On December 13, I was to leave for Chandigarh to be with my ailing mom who was hospitalized a few days ago, when received a call from the national television asking me to anchor a special show of Good Evening India which is telecast live. My interview of Ustad Rahim Fahimuddin Khan of Dagar-vani was very well appreciated, it seems, that the person calling recalled it – well, it worked, the praise got me interested 🙂
I called my sister-in-law first, and later my mom, in Mohali to see if I would have her permission to come and be with her a couple of days later. She said sure.
It is well known in my circles that I wasn’t a fan of his – so that was a challenge. This meant I had to do research on him as I was not familiar with his life story – the names associated with him – his mentors and the ones who inspired him nor the ones whom he mentored and the ones he so inspired throughout his life span. The evening before the show, His Holiness Maharaj Baba Jagjit Singh Ji of the Namdhari Darbar, passed away as well, which was very sad – we were still engaged in getting the consent of Honorable Governor, Punjab to visit Bhaini Saheb and do the investiture ceremony – felicitating him as the Tagore Fellow of the Sangeet Natak Akademi, New Delhi. This ensured I had lot less time to research on Pandit Ravi Shankar.
I finished writing some award nominations and then Baba Jagjit Singh Ji’s obituary before I got to sit down and research on Ravi Shankar. I found his story quite intriguing and exciting. I particularly found Reginald Massey’s writeup on him very useful for it covered many a detail of Ravi Shankar’s early life. I learnt about how Andres Segovia (also my favorite) and Russian Opera singer Feodor Challipine inspired Ravi Shankar; how he actually wanted to initially study from Ustad Inayat Khan, the father of the legendary Ustad Vilayat Khan and so much more. I also read other articles and his official website, which wasn’t as informative as some of the obituaries that celebrated his life-time contribution to the world of music. After careful sifting and assorting, I ended up with about 8 pages – including one on Shubhendra Rao, whom I was to simultaneously interview in the show. Shubhendra, whose father N R Rama Rao was one of the first students of Ravi Shankar, is named after Ravi Shankar’s late first son with Vidushi Annapurna Devi. He is himself married to the cellist, Saskia Rao De-Haas and known as an able sitar virtuoso. I particularly enjoyed the time with him before the show in the green room before they whisked him away for make up. I have always escaped from facing the wrath of the makeup artists for it seems, they do not find any canvas to paint in between my mile long turban and mustache and beard.

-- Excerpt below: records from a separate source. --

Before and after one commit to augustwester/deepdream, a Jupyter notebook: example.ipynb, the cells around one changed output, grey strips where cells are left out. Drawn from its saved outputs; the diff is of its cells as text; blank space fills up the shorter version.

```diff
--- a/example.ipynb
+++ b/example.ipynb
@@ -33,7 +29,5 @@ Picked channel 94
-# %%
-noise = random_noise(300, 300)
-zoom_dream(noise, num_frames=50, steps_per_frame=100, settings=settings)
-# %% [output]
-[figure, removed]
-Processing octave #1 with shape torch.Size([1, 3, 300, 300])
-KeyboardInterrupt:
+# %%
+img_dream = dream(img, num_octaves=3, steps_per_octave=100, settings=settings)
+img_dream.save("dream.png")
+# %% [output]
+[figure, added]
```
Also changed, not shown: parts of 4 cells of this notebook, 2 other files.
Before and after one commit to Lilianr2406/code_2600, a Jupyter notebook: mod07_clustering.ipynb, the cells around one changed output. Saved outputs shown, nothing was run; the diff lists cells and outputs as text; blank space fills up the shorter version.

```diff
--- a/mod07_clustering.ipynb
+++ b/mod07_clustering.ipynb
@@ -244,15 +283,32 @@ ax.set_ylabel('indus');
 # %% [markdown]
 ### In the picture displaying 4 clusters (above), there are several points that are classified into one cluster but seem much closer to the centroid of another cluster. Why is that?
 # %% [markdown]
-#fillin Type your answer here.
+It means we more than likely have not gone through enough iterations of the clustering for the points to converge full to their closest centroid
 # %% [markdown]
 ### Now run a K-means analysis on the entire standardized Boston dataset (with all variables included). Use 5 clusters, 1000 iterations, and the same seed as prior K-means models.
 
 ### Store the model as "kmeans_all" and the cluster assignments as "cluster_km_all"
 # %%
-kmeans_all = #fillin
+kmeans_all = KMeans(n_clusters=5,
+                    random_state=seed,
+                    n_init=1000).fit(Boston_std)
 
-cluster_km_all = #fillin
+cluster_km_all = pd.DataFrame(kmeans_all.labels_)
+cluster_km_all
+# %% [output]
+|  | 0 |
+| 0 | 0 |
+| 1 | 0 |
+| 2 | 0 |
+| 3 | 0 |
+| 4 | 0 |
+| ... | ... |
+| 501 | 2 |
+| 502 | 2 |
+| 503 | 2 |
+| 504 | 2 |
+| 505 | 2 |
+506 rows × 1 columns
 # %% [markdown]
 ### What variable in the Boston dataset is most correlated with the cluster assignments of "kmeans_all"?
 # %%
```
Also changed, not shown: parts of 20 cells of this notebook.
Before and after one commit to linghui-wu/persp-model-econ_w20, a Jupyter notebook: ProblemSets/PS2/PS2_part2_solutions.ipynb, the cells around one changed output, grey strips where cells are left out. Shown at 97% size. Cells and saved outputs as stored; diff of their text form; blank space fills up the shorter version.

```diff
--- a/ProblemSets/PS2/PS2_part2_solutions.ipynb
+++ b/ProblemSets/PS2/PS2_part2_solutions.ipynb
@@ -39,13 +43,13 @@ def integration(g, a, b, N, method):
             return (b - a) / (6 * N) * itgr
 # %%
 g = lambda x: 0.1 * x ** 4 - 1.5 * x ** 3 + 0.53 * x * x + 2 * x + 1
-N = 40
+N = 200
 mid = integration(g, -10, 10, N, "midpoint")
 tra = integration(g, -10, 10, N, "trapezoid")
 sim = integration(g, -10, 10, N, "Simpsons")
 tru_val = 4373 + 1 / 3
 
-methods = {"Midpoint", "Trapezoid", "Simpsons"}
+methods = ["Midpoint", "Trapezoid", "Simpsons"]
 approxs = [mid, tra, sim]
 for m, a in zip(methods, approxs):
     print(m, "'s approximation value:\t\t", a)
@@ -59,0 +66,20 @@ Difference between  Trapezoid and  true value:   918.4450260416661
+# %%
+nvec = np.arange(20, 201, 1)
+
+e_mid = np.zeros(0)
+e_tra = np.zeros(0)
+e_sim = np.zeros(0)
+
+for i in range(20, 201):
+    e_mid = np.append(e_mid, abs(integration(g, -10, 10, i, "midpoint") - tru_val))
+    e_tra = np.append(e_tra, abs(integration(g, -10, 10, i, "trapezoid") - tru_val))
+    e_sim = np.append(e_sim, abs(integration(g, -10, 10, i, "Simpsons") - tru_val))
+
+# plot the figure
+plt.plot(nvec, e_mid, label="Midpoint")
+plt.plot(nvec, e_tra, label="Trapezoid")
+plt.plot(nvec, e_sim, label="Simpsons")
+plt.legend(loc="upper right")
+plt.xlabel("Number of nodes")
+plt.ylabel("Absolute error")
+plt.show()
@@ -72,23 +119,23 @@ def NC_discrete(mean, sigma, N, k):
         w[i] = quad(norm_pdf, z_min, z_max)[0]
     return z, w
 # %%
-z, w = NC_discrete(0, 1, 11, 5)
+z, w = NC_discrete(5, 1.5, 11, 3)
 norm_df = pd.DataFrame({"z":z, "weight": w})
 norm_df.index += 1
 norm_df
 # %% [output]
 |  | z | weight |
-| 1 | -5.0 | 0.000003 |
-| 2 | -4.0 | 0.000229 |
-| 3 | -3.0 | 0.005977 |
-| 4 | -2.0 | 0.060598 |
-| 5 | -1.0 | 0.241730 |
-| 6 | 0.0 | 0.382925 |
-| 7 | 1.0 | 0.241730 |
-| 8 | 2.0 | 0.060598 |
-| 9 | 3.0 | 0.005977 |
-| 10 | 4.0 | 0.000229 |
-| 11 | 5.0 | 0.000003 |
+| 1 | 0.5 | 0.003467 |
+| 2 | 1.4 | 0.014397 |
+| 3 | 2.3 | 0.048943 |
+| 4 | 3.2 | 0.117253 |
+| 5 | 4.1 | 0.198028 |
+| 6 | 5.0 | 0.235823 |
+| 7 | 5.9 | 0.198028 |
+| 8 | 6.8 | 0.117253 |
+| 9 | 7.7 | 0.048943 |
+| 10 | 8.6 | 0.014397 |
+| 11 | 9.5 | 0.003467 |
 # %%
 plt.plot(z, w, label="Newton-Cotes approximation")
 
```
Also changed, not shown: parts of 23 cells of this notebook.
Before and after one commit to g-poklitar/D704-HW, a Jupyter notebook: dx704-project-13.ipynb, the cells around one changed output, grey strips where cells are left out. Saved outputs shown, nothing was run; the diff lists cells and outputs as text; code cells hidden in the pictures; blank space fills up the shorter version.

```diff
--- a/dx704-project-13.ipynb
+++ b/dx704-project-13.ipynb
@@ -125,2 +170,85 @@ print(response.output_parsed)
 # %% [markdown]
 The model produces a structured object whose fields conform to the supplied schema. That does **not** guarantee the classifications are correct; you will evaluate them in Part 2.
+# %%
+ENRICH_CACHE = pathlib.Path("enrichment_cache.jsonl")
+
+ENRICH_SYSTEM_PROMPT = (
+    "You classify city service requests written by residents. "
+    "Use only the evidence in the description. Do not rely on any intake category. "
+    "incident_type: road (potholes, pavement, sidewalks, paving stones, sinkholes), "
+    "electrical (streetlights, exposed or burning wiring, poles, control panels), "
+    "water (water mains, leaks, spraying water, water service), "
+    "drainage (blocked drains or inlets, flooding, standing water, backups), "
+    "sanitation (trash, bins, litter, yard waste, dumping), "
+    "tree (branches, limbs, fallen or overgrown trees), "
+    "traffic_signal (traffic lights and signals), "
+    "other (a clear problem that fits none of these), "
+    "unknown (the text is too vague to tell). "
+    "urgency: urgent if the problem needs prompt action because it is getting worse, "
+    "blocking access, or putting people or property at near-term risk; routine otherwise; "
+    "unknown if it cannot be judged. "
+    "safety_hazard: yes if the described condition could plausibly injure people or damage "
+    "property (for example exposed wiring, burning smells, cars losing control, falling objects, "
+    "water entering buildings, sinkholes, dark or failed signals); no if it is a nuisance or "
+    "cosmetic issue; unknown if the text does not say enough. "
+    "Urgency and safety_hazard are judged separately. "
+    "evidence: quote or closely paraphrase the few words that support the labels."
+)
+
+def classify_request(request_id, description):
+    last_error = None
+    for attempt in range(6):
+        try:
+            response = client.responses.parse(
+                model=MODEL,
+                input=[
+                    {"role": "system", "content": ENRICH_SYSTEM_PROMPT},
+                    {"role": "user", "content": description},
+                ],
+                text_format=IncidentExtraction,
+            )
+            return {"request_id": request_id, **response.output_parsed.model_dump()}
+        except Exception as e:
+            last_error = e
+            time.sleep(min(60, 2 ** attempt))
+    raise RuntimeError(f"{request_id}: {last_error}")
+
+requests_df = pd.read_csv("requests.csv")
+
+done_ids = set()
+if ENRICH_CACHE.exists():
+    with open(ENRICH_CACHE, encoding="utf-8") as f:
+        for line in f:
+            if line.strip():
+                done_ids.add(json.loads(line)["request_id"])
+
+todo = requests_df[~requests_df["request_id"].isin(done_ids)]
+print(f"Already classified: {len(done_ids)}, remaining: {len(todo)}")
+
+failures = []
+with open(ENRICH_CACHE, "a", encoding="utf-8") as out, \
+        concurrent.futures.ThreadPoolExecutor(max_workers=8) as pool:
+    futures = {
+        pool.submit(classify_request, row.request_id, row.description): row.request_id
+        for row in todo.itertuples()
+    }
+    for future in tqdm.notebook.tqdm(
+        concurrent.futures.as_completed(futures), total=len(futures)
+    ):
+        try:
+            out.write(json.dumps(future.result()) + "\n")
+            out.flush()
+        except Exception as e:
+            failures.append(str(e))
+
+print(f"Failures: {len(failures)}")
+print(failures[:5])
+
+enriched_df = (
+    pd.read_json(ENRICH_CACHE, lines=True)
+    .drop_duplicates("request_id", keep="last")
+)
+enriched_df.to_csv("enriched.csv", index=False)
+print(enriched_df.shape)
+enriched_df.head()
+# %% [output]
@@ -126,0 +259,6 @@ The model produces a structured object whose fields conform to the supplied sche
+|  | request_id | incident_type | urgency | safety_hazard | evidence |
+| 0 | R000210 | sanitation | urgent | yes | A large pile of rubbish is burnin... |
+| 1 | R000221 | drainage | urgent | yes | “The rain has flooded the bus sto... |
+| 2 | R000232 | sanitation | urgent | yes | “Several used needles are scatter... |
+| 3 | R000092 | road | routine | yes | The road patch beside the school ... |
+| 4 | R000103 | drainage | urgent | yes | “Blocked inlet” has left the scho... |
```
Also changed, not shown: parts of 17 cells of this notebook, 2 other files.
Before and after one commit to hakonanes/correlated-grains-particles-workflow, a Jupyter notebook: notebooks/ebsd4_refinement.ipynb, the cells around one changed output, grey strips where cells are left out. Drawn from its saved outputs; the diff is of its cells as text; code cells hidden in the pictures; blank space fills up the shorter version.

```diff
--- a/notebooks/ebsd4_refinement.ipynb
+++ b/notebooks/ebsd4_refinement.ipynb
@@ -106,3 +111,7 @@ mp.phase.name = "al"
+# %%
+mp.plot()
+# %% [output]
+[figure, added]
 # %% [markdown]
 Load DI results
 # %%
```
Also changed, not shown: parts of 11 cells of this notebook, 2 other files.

I did get some fine plaudits during the show (via the ear phone I wore) as well as after the show but I only heaved a sigh of relief once I saw a recording once back at home. Being a live telecast I had no second chances and I did have feeling that I could have done more justice. Well, that is how it is with life – we seldom get a second chance.
My parting salute and respects to another illustrious virtuoso, Pandit Ravi Shankar (1920-2012), who has since moved on…